"People have, of course, criticized her for being over-the-top in her performance. Most of that comes from me. I pushed it in that direction. Good or not good, I was the one who asked her to exaggerate everything — every move — because that was the element of style that I thought would work for the movie."

Many of the other performances in "Showgirls" are also pretty over-the-top, adding to the heightened, campy Vegas setting. The movie follows Berkley's character Nomi as she tries to become a leading Vegas showgirl, leaving behind a career of stripping, and her obsession with fame and fortune led her to ridiculous behavior that seemed unrealistic to some viewers. In an interview with the New York Daily News, Verhoeven explained that he had hoped reveals in the film that Nomi had struggled with drug use would also explain some of her behavior, but unfortunately, most audiences didn't seem to care and instead went after Berkley's acting chops. 

Unfair and uneven treatment

In that same interview with the New York Daily News, Verhoeven spoke out against the unfairness of Berkley taking the heat when his own career suffered far less:

"Showgirls certainly ruined the career of Elizabeth Berkley in a major way. It made my life more difficult, but not to the degree it did Elizabeth's. Hollywood turned their backs on her. [...] I asked Elizabeth to do all that — to be abrupt and to act in that way, but people have been attacking her about for that ever since. [...] I did consider that people would think she had a borderline personality, but that was because her character had history of drug abuse, so I tried to express that through her abruptness."

Berkley's career had just been gaining momentum and "Showgirls" ended that almost entirely. She was even dropped by her agent and became somewhat of an outcast in the Hollywood circles she had just been breaking into. Verhoeven said that she was relatively happy on set and that the two of them simply had a vision for the character that critics couldn't appreciate. In part, he blamed the nudity, and said that she was given an unfair shake because she pushed the limits farther than "any actress." She was shunned for her performance and for being secure enough to bare it all, and as a result, we never really got a chance to see what else Berkley could do. 

Berkley's not bitter

It would be easy to be bitter about being blacklisted for one movie role, especially when the rest of the cast continued their careers uninterrupted, but thankfully Berkley doesn't have any harsh feelings about the way things turned out. She told Vanity Fair that she didn't mind revisiting the character or the experience:

"I never have had a hard time speaking about it, revisiting it, talking about it. Maybe certain journalists or press wanted to create their own narrative around it, but that's not my narrative."

Nomi is a confusing character whose motivations are never all that clear, but that lays at Verhoeven's feet as surely as it does Berkley's, and it's good the director at least recognizes his responsibility.
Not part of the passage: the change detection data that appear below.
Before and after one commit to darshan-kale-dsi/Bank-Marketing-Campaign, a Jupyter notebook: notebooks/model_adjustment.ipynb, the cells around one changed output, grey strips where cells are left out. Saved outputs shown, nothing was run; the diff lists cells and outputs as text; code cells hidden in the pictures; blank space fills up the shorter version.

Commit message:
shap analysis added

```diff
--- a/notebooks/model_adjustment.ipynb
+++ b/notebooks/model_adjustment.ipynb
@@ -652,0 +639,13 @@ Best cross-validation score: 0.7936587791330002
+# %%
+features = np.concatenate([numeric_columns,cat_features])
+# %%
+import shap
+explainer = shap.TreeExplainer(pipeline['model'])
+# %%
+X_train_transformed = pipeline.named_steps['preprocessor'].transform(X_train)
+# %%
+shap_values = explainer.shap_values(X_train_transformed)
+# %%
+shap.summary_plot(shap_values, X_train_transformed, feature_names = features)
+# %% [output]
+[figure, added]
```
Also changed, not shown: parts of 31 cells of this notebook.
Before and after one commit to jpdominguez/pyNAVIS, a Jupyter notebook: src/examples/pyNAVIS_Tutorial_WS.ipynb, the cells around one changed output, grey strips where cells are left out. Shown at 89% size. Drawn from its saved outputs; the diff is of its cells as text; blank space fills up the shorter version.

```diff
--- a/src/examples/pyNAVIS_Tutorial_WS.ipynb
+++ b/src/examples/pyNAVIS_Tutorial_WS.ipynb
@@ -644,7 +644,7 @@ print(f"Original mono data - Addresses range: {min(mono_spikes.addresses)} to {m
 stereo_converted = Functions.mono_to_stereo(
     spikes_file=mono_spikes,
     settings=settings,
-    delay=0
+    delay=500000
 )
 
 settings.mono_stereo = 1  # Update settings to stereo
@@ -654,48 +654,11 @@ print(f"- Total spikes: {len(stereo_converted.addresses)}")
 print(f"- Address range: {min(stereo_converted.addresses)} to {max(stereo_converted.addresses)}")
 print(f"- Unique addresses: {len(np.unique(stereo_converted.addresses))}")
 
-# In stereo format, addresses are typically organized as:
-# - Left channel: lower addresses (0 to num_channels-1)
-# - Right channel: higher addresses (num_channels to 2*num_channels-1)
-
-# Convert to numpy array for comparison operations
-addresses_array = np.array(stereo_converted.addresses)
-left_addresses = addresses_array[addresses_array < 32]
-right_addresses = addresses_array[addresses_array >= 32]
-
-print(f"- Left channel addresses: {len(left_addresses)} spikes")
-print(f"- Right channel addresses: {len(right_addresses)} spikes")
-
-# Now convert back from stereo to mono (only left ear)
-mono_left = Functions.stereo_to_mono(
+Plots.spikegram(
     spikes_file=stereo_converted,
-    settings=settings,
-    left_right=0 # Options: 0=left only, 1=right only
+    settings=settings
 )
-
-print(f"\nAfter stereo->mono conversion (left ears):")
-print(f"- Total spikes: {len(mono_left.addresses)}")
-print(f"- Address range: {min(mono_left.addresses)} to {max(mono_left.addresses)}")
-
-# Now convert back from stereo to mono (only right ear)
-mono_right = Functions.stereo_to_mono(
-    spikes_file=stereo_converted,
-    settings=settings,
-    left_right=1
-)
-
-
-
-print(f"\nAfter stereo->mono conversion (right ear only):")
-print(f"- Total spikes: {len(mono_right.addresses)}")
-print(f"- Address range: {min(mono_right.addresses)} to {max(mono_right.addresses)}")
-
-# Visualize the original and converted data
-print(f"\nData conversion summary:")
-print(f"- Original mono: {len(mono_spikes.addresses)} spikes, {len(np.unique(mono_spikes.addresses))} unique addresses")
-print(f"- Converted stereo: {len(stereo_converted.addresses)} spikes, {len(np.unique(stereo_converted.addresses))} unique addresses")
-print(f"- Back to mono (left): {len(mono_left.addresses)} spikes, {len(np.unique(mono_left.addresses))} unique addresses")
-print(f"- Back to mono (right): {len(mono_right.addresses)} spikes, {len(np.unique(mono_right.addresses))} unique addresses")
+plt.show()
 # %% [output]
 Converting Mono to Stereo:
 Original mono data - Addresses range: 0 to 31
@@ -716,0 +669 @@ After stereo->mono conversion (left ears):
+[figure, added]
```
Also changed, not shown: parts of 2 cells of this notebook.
He's never been shy about controversy or criticism, but it's unfortunate that one of his actors ended up faring so much worse as a result.